*** Begin section ***

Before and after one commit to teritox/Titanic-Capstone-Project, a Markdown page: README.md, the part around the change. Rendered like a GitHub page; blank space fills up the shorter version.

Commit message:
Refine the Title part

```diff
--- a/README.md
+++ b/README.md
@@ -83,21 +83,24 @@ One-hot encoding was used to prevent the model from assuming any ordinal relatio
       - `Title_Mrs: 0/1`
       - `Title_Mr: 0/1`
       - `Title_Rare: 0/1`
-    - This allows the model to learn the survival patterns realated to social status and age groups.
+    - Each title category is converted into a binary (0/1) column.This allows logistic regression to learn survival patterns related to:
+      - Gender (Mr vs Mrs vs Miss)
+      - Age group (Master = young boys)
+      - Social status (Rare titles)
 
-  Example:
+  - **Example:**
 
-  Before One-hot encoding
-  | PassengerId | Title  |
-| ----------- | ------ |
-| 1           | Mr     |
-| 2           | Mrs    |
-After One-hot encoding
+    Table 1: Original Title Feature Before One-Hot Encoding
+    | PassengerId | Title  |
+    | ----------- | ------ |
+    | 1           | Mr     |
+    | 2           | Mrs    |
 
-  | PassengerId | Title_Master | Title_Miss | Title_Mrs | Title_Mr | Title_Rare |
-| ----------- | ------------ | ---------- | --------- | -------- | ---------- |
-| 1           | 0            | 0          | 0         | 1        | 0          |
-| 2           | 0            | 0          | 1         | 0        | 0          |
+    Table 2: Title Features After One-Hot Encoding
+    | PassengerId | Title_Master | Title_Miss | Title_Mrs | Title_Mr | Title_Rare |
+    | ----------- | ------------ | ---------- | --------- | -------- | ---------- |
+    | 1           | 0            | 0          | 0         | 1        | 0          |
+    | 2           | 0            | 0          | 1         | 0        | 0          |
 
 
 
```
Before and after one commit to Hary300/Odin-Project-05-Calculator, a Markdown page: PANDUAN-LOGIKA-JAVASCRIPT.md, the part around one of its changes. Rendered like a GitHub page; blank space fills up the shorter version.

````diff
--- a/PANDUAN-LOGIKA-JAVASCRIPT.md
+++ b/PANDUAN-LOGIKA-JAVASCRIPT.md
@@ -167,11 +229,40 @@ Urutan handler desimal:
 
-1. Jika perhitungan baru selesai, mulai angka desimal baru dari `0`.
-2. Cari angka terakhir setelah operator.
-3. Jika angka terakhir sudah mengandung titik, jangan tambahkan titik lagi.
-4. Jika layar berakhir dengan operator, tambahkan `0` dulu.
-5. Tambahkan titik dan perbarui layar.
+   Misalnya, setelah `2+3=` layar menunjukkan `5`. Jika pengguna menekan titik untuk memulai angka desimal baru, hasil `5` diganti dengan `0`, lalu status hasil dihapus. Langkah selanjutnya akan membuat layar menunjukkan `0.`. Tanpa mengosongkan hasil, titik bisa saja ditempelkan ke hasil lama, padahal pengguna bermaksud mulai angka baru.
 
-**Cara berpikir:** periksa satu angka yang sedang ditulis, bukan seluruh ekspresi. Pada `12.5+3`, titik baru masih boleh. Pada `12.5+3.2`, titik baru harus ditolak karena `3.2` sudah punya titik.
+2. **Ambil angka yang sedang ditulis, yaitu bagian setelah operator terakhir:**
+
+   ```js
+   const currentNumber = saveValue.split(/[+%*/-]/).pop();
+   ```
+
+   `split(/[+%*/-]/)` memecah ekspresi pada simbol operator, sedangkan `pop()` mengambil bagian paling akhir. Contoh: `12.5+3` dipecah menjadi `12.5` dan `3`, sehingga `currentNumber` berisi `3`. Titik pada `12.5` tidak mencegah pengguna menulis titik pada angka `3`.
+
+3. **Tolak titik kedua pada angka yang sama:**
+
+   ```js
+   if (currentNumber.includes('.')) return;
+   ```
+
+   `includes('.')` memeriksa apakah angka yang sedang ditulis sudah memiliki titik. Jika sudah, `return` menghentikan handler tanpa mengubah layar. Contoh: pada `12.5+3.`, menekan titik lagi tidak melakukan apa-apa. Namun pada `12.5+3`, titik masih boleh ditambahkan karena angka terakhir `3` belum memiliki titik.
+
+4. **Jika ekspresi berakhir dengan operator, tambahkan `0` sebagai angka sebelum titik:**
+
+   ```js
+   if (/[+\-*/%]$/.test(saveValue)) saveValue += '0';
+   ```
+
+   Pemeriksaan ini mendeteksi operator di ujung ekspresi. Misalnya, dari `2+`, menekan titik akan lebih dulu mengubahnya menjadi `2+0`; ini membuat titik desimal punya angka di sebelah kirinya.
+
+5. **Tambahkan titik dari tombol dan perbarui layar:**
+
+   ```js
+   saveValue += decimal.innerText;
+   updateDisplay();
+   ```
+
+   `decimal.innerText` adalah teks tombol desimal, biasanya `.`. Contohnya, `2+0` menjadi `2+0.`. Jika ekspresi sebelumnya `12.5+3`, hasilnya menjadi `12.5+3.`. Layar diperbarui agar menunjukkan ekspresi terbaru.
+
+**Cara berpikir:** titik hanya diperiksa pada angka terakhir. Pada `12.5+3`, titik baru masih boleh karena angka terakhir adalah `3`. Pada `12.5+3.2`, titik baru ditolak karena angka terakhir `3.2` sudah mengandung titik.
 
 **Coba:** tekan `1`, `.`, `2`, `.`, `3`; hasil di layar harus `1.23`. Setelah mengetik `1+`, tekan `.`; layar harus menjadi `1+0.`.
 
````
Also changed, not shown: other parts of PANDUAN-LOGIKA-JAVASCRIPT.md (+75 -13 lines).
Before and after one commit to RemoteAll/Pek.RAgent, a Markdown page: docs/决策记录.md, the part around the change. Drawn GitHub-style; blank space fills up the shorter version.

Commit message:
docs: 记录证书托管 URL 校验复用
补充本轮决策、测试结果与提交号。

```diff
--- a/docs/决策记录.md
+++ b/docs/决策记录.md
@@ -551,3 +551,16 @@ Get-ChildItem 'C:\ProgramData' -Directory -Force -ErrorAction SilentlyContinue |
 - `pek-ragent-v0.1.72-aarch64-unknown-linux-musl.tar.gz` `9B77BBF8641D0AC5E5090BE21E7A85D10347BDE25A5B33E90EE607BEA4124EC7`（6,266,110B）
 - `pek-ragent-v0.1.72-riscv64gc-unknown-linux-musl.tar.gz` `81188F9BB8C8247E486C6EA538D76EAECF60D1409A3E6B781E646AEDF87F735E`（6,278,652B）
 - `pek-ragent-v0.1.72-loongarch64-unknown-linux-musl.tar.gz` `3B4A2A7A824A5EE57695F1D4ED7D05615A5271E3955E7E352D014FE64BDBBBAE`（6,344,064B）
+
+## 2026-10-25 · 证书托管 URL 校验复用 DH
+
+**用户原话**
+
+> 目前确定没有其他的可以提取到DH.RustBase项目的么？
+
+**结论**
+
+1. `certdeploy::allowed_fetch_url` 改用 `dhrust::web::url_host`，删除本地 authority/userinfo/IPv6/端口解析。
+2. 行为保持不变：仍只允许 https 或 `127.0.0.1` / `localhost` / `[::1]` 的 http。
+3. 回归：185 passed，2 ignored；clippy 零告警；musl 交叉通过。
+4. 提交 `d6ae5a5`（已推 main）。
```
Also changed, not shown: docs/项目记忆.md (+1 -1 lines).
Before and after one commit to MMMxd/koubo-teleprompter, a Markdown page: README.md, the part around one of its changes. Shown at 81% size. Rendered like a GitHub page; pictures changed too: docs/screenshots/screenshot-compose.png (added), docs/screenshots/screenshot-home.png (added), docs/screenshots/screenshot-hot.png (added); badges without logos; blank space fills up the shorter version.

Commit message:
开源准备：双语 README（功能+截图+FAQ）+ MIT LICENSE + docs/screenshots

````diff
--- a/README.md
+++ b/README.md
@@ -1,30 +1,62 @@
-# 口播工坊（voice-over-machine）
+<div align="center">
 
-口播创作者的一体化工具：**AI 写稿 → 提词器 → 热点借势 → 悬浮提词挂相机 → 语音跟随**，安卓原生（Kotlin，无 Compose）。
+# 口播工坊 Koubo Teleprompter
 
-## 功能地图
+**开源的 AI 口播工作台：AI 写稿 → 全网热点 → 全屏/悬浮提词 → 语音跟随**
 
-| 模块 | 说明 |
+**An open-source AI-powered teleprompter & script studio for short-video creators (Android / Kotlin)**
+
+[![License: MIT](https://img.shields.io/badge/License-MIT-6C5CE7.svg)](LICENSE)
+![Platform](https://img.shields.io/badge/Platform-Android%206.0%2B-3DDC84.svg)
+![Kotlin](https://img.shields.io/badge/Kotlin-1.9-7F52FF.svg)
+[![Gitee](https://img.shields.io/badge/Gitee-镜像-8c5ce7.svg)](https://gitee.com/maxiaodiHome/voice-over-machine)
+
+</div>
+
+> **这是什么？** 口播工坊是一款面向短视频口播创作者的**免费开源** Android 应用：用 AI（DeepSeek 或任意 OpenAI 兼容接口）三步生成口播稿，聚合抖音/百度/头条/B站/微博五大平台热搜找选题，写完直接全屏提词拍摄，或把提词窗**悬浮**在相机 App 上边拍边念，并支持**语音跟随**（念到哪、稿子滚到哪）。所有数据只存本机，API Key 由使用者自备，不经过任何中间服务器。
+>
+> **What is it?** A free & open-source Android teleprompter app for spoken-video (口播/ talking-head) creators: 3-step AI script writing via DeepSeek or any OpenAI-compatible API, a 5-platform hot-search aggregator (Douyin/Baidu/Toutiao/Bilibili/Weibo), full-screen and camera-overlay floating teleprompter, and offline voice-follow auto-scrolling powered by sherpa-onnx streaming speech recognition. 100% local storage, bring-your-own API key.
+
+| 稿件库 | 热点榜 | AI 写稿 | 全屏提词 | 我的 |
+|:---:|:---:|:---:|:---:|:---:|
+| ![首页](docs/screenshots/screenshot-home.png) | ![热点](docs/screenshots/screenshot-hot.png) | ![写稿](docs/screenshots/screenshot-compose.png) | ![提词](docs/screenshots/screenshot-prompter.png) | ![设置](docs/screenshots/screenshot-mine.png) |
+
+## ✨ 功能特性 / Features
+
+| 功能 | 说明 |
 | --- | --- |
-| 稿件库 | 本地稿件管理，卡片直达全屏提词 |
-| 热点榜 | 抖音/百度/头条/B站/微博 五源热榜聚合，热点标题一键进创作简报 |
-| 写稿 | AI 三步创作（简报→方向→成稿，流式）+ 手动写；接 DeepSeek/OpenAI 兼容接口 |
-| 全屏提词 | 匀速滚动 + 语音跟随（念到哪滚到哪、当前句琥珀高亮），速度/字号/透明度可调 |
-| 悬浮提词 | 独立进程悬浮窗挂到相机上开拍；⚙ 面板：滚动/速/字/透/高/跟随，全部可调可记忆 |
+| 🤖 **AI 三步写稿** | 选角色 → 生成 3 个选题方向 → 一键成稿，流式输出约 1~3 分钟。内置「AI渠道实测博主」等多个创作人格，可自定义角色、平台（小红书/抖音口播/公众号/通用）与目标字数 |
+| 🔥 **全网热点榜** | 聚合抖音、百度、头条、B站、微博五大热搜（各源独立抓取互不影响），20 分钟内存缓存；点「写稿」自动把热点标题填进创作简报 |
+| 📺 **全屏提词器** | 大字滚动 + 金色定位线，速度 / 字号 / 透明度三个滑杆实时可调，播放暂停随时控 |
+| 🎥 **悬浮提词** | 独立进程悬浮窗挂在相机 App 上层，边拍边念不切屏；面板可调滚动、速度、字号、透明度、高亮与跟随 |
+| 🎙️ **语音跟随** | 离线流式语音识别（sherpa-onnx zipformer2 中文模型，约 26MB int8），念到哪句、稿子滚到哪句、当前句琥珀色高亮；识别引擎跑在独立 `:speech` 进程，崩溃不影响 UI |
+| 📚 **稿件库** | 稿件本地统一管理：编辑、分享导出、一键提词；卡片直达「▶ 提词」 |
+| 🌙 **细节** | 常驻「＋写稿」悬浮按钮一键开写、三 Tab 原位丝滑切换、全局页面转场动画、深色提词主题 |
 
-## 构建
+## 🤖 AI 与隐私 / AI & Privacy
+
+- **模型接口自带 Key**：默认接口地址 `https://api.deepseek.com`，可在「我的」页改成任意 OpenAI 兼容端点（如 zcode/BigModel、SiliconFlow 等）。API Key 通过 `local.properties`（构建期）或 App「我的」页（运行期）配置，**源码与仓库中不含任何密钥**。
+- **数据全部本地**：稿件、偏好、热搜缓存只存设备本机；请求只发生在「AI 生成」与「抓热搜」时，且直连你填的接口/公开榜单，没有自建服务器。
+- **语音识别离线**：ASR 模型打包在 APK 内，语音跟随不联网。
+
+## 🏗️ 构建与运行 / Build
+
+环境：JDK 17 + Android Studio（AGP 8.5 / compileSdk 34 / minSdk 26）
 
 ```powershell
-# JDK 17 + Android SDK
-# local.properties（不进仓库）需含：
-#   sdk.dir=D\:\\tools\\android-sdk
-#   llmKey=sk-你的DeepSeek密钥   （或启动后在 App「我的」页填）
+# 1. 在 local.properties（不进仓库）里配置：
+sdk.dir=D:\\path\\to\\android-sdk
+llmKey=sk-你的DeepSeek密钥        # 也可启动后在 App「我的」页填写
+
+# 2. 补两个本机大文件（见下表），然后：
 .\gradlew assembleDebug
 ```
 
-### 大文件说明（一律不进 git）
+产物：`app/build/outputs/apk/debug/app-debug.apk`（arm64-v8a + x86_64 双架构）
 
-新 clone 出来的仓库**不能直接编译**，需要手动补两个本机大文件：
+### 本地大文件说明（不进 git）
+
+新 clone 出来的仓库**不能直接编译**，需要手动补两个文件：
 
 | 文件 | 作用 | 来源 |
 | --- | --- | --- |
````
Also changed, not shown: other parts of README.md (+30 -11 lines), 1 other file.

*** End section ***

*Action item*
Reading through the records above, report each line in which the string "https" is found.

*Answer space*
+2. 行为保持不变：仍只允许 https 或 `127.0.0.1` / `localhost` / `[::1]` 的 http。
+[![License: MIT](https://img.shields.io/badge/License-MIT-6C5CE7.svg)](LICENSE)
+![Platform](https://img.shields.io/badge/Platform-Android%206.0%2B-3DDC84.svg)
+![Kotlin](https://img.shields.io/badge/Kotlin-1.9-7F52FF.svg)
+[![Gitee](https://img.shields.io/badge/Gitee-镜像-8c5ce7.svg)](https://gitee.com/maxiaodiHome/voice-over-machine)
+- **模型接口自带 Key**：默认接口地址 `https://api.deepseek.com`，可在「我的」页改成任意 OpenAI 兼容端点（如 zcode/BigModel、SiliconFlow 等）。API Key 通过 `local.properties`（构建期）或 App「我的」页（运行期）配置，**源码与仓库中不含任何密钥**。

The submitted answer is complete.